TASK BRIEF – The whole listing that follows is to be restated word for word, images excluded.

DATA PROVIDED –
↓↓↓
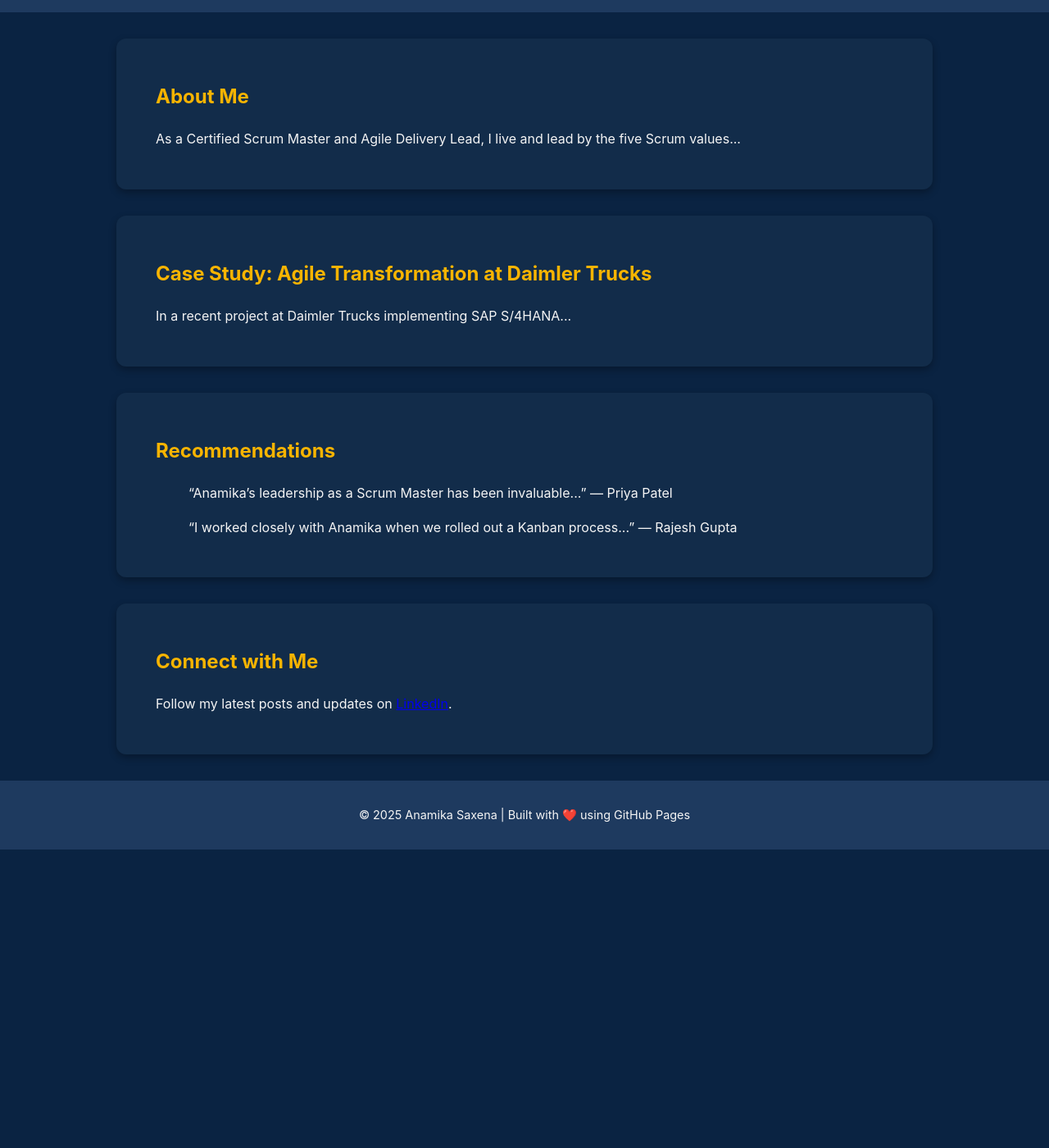
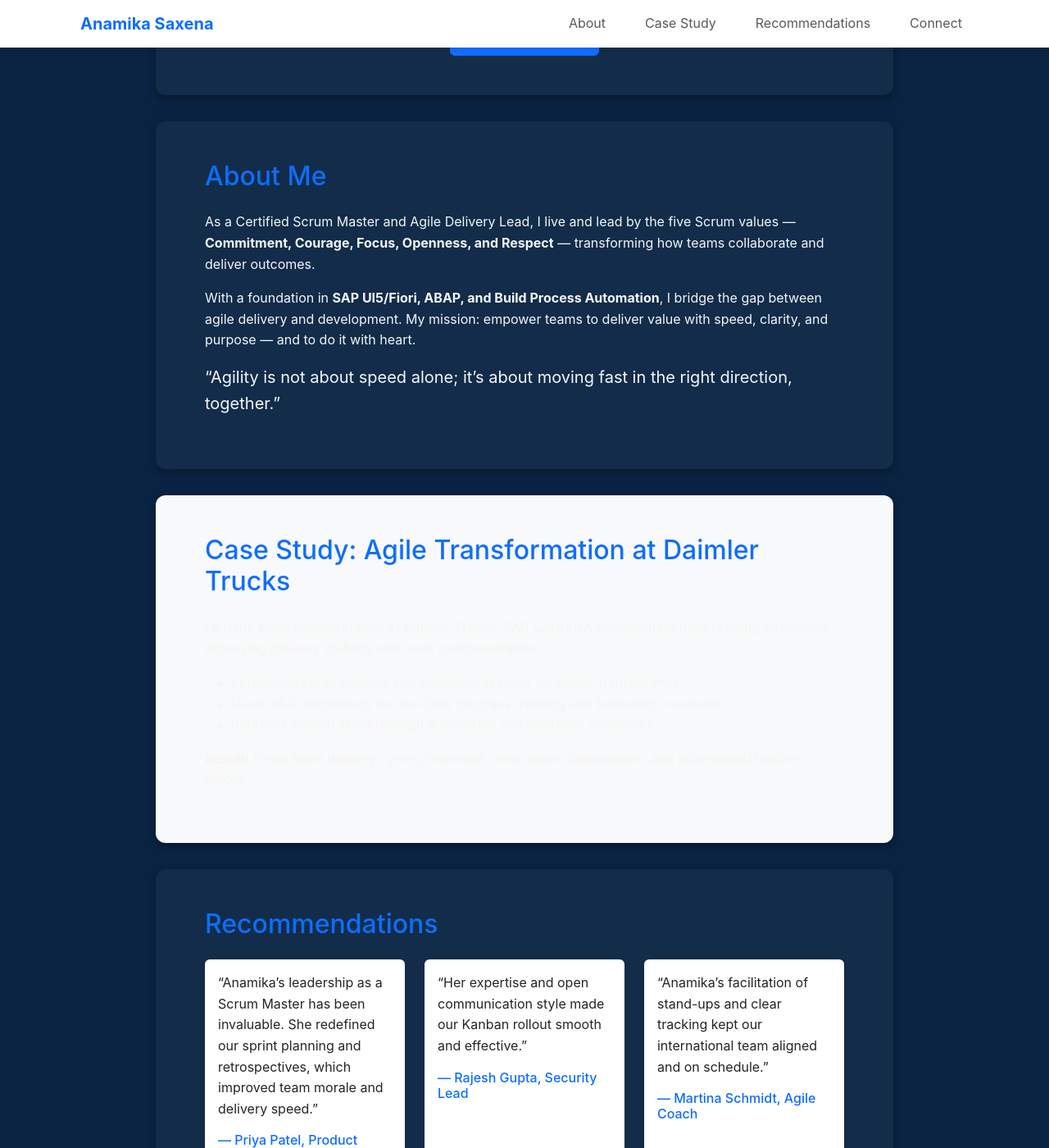
Before and after one commit to saurabh69912162/anam-linkedin.io, a Jekyll site: the page index.html, which Jekyll copies as it is, in a window 1280 px wide and 1400 px high, scrolled down 210 px. Shown: the whole window at 82% size. Built offline with Jekyll 4.4.1, drawn with Linux system fonts in a browser that asks for light colours; before the commit the page ends 1246 px from its top, so only the background shows below that; some of the changed text lies outside the part shown.

Commit message:
Update index.html

```diff
--- a/index.html
+++ b/index.html
@@ -1,24 +1,127 @@
----
-layout: default
----
+<!DOCTYPE html>
+<html lang="en">
+<head>
+  <meta charset="UTF-8">
+  <meta name="viewport" content="width=device-width, initial-scale=1.0">
+  <title>Anamika Saxena | Certified Scrum Master</title>
 
-<section id="about">
-  <h2>About Me</h2>
-  <p>As a Certified Scrum Master and Agile Delivery Lead, I live and lead by the five Scrum values...</p>
-</section>
+  <!-- Bootstrap CSS -->
+  <link href="https://cdn.jsdelivr.net/npm/bootstrap@5.3.2/dist/css/bootstrap.min.css" rel="stylesheet">
 
-<section id="case-study">
-  <h2>Case Study: Agile Transformation at Daimler Trucks</h2>
-  <p>In a recent project at Daimler Trucks implementing SAP S/4HANA...</p>
-</section>
+  <!-- Custom CSS -->
+  <link rel="stylesheet" href="assets/css/style.css">
+</head>
 
-<section id="recommendations">
-  <h2>Recommendations</h2>
-  <blockquote>“Anamika’s leadership as a Scrum Master has been invaluable...” — Priya Patel</blockquote>
-  <blockquote>“I worked closely with Anamika when we rolled out a Kanban process...” — Rajesh Gupta</blockquote>
-</section>
+<body>
+  <!-- Navbar -->
+  <nav class="navbar navbar-expand-lg navbar-light bg-white shadow-sm fixed-top">
+    <div class="container">
+      <a class="navbar-brand fw-bold text-primary" href="#">Anamika Saxena</a>
+      <button class="navbar-toggler" type="button" data-bs-toggle="collapse" data-bs-target="#navbarNav">
+        <span class="navbar-toggler-icon"></span>
+      </button>
+      <div class="collapse navbar-collapse justify-content-end" id="navbarNav">
+        <ul class="navbar-nav">
+          <li class="nav-item"><a class="nav-link" href="#about">About</a></li>
+          <li class="nav-item"><a class="nav-link" href="#case-study">Case Study</a></li>
+          <li class="nav-item"><a class="nav-link" href="#recommendations">Recommendations</a></li>
+          <li class="nav-item"><a class="nav-link" href="#connect">Connect</a></li>
+        </ul>
+      </div>
+    </div>
+  </nav>
 
-<section id="connect">
-  <h2>Connect with Me</h2>
-  <p>Follow my latest posts and updates on <a href="https://www.linkedin.com/in/anamika-saxena1999/" target="_blank">LinkedIn</a>.</p>
-</section>
+  <!-- Hero Section -->
+  <section class="hero text-center py-5 mt-5">
+    <div class="container">
+      <h1 class="fw-bold text-primary">Anamika Saxena</h1>
+      <p class="lead text-muted mb-4">Certified Scrum Master | Agile Delivery Lead | Driving Collaboration & Business Outcomes</p>
+      <a href="#connect" class="btn btn-primary">Connect on LinkedIn</a>
+    </div>
+  </section>
+
+  <!-- About Section -->
+  <section id="about" class="py-5">
+    <div class="container">
+      <h2 class="text-primary mb-4">About Me</h2>
+      <p>
+        As a Certified Scrum Master and Agile Delivery Lead, I live and lead by the five Scrum values —
+        <strong>Commitment, Courage, Focus, Openness, and Respect</strong> — transforming how teams collaborate and deliver outcomes.
+      </p>
+      <p>
+        With a foundation in <strong>SAP UI5/Fiori, ABAP, and Build Process Automation</strong>, I bridge the gap between agile delivery and development.
+        My mission: empower teams to deliver value with speed, clarity, and purpose — and to do it with heart.
+      </p>
+      <blockquote class="blockquote">
+        “Agility is not about speed alone; it’s about moving fast in the right direction, together.”
+      </blockquote>
+    </div>
+  </section>
+
+  <!-- Case Study -->
+  <section id="case-study" class="bg-light py-5">
+    <div class="container">
+      <h2 class="text-primary mb-4">Case Study: Agile Transformation at Daimler Trucks</h2>
+      <p>
+        I led the Agile transformation of Daimler Trucks’ SAP S/4HANA procurement project using Scrumban, improving delivery visibility and team synchronization.
+      </p>
+      <ul>
+        <li>Introduced sprint reviews and Definition of Done for higher transparency.</li>
+        <li>Used JIRA dashboards for real-time progress tracking and bottleneck resolution.</li>
+        <li>Reduced manual effort through automation and feedback integration.</li>
+      </ul>
+      <p><strong>Result:</strong> Predictable delivery cycles, improved cross-team collaboration, and accelerated feature rollout.</p>
+    </div>
+  </section>
+
+  <!-- Recommendations -->
+  <section id="recommendations" class="py-5">
+    <div class="container">
+      <h2 class="text-primary mb-4">Recommendations</h2>
+      <div class="row g-4">
+        <div class="col-md-4">
+          <div class="card h-100 shadow-sm border-0">
+            <div class="card-body">
+              <p>“Anamika’s leadership as a Scrum Master has been invaluable. She redefined our sprint planning and retrospectives, which improved team morale and delivery speed.”</p>
+              <h6 class="text-primary mb-0">— Priya Patel, Product Owner</h6>
+            </div>
+          </div>
+        </div>
+        <div class="col-md-4">
+          <div class="card h-100 shadow-sm border-0">
+            <div class="card-body">
+              <p>“Her expertise and open communication style made our Kanban rollout smooth and effective.”</p>
+              <h6 class="text-primary mb-0">— Rajesh Gupta, Security Lead</h6>
+            </div>
+          </div>
+        </div>
+        <div class="col-md-4">
+          <div class="card h-100 shadow-sm border-0">
+            <div class="card-body">
+              <p>“Anamika’s facilitation of stand-ups and clear tracking kept our international team aligned and on schedule.”</p>
+              <h6 class="text-primary mb-0">— Martina Schmidt, Agile Coach</h6>
+            </div>
+          </div>
+        </div>
+      </div>
+    </div>
+  </section>
+
+  <!-- Connect Section -->
+  <section id="connect" class="bg-light py-5 text-center">
+    <div class="container">
+      <h2 class="text-primary mb-3">Let’s Connect</h2>
+      <p>Follow my latest posts and Agile insights on LinkedIn.</p>
+      <a href="https://www.linkedin.com/in/anamika-saxena1999/" class="btn btn-outline-primary" target="_blank">Visit My LinkedIn</a>
+    </div>
+  </section>
+
+  <!-- Footer -->
+  <footer class="py-3 bg-white border-top text-center">
+    <p class="text-muted mb-0">© 2025 Anamika Saxena | Built with 💙 using Bootstrap & GitHub Pages</p>
+  </footer>
+
+  <!-- Bootstrap JS -->
+  <script src="https://cdn.jsdelivr.net/npm/bootstrap@5.3.2/dist/js/bootstrap.bundle.min.js"></script>
+</body>
+</html>
```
↑↑↑
ANSWER SECTION –
Before and after one commit to saurabh69912162/anam-linkedin.io, a Jekyll site: the page index.html, which Jekyll copies as it is, in a window 1280 px wide and 1400 px high, scrolled down 210 px. Shown: the whole window at 82% size. Built offline with Jekyll 4.4.1, drawn with Linux system fonts in a browser that asks for light colours; before the commit the page ends 1246 px from its top, so only the background shows below that; some of the changed text lies outside the part shown.

Commit message:
Update index.html

```diff
--- a/index.html
+++ b/index.html
@@ -1,24 +1,127 @@
----
-layout: default
----
+<!DOCTYPE html>
+<html lang="en">
+<head>
+  <meta charset="UTF-8">
+  <meta name="viewport" content="width=device-width, initial-scale=1.0">
+  <title>Anamika Saxena | Certified Scrum Master</title>
 
-<section id="about">
-  <h2>About Me</h2>
-  <p>As a Certified Scrum Master and Agile Delivery Lead, I live and lead by the five Scrum values...</p>
-</section>
+  <!-- Bootstrap CSS -->
+  <link href="https://cdn.jsdelivr.net/npm/bootstrap@5.3.2/dist/css/bootstrap.min.css" rel="stylesheet">
 
-<section id="case-study">
-  <h2>Case Study: Agile Transformation at Daimler Trucks</h2>
-  <p>In a recent project at Daimler Trucks implementing SAP S/4HANA...</p>
-</section>
+  <!-- Custom CSS -->
+  <link rel="stylesheet" href="assets/css/style.css">
+</head>
 
-<section id="recommendations">
-  <h2>Recommendations</h2>
-  <blockquote>“Anamika’s leadership as a Scrum Master has been invaluable...” — Priya Patel</blockquote>
-  <blockquote>“I worked closely with Anamika when we rolled out a Kanban process...” — Rajesh Gupta</blockquote>
-</section>
+<body>
+  <!-- Navbar -->
+  <nav class="navbar navbar-expand-lg navbar-light bg-white shadow-sm fixed-top">
+    <div class="container">
+      <a class="navbar-brand fw-bold text-primary" href="#">Anamika Saxena</a>
+      <button class="navbar-toggler" type="button" data-bs-toggle="collapse" data-bs-target="#navbarNav">
+        <span class="navbar-toggler-icon"></span>
+      </button>
+      <div class="collapse navbar-collapse justify-content-end" id="navbarNav">
+        <ul class="navbar-nav">
+          <li class="nav-item"><a class="nav-link" href="#about">About</a></li>
+          <li class="nav-item"><a class="nav-link" href="#case-study">Case Study</a></li>
+          <li class="nav-item"><a class="nav-link" href="#recommendations">Recommendations</a></li>
+          <li class="nav-item"><a class="nav-link" href="#connect">Connect</a></li>
+        </ul>
+      </div>
+    </div>
+  </nav>
 
-<section id="connect">
-  <h2>Connect with Me</h2>
-  <p>Follow my latest posts and updates on <a href="https://www.linkedin.com/in/anamika-saxena1999/" target="_blank">LinkedIn</a>.</p>
-</section>
+  <!-- Hero Section -->
+  <section class="hero text-center py-5 mt-5">
+    <div class="container">
+      <h1 class="fw-bold text-primary">Anamika Saxena</h1>
+      <p class="lead text-muted mb-4">Certified Scrum Master | Agile Delivery Lead | Driving Collaboration & Business Outcomes</p>
+      <a href="#connect" class="btn btn-primary">Connect on LinkedIn</a>
+    </div>
+  </section>
+
+  <!-- About Section -->
+  <section id="about" class="py-5">
+    <div class="container">
+      <h2 class="text-primary mb-4">About Me</h2>
+      <p>
+        As a Certified Scrum Master and Agile Delivery Lead, I live and lead by the five Scrum values —
+        <strong>Commitment, Courage, Focus, Openness, and Respect</strong> — transforming how teams collaborate and deliver outcomes.
+      </p>
+      <p>
+        With a foundation in <strong>SAP UI5/Fiori, ABAP, and Build Process Automation</strong>, I bridge the gap between agile delivery and development.
+        My mission: empower teams to deliver value with speed, clarity, and purpose — and to do it with heart.
+      </p>
+      <blockquote class="blockquote">
+        “Agility is not about speed alone; it’s about moving fast in the right direction, together.”
+      </blockquote>
+    </div>
+  </section>
+
+  <!-- Case Study -->
+  <section id="case-study" class="bg-light py-5">
+    <div class="container">
+      <h2 class="text-primary mb-4">Case Study: Agile Transformation at Daimler Trucks</h2>
+      <p>
+        I led the Agile transformation of Daimler Trucks’ SAP S/4HANA procurement project using Scrumban, improving delivery visibility and team synchronization.
+      </p>
+      <ul>
+        <li>Introduced sprint reviews and Definition of Done for higher transparency.</li>
+        <li>Used JIRA dashboards for real-time progress tracking and bottleneck resolution.</li>
+        <li>Reduced manual effort through automation and feedback integration.</li>
+      </ul>
+      <p><strong>Result:</strong> Predictable delivery cycles, improved cross-team collaboration, and accelerated feature rollout.</p>
+    </div>
+  </section>
+
+  <!-- Recommendations -->
+  <section id="recommendations" class="py-5">
+    <div class="container">
+      <h2 class="text-primary mb-4">Recommendations</h2>
+      <div class="row g-4">
+        <div class="col-md-4">
+          <div class="card h-100 shadow-sm border-0">
+            <div class="card-body">
+              <p>“Anamika’s leadership as a Scrum Master has been invaluable. She redefined our sprint planning and retrospectives, which improved team morale and delivery speed.”</p>
+              <h6 class="text-primary mb-0">— Priya Patel, Product Owner</h6>
+            </div>
+          </div>
+        </div>
+        <div class="col-md-4">
+          <div class="card h-100 shadow-sm border-0">
+            <div class="card-body">
+              <p>“Her expertise and open communication style made our Kanban rollout smooth and effective.”</p>
+              <h6 class="text-primary mb-0">— Rajesh Gupta, Security Lead</h6>
+            </div>
+          </div>
+        </div>
+        <div class="col-md-4">
+          <div class="card h-100 shadow-sm border-0">
+            <div class="card-body">
+              <p>“Anamika’s facilitation of stand-ups and clear tracking kept our international team aligned and on schedule.”</p>
+              <h6 class="text-primary mb-0">— Martina Schmidt, Agile Coach</h6>
+            </div>
+          </div>
+        </div>
+      </div>
+    </div>
+  </section>
+
+  <!-- Connect Section -->
+  <section id="connect" class="bg-light py-5 text-center">
+    <div class="container">
+      <h2 class="text-primary mb-3">Let’s Connect</h2>
+      <p>Follow my latest posts and Agile insights on LinkedIn.</p>
+      <a href="https://www.linkedin.com/in/anamika-saxena1999/" class="btn btn-outline-primary" target="_blank">Visit My LinkedIn</a>
+    </div>
+  </section>
+
+  <!-- Footer -->
+  <footer class="py-3 bg-white border-top text-center">
+    <p class="text-muted mb-0">© 2025 Anamika Saxena | Built with 💙 using Bootstrap & GitHub Pages</p>
+  </footer>
+
+  <!-- Bootstrap JS -->
+  <script src="https://cdn.jsdelivr.net/npm/bootstrap@5.3.2/dist/js/bootstrap.bundle.min.js"></script>
+</body>
+</html>
```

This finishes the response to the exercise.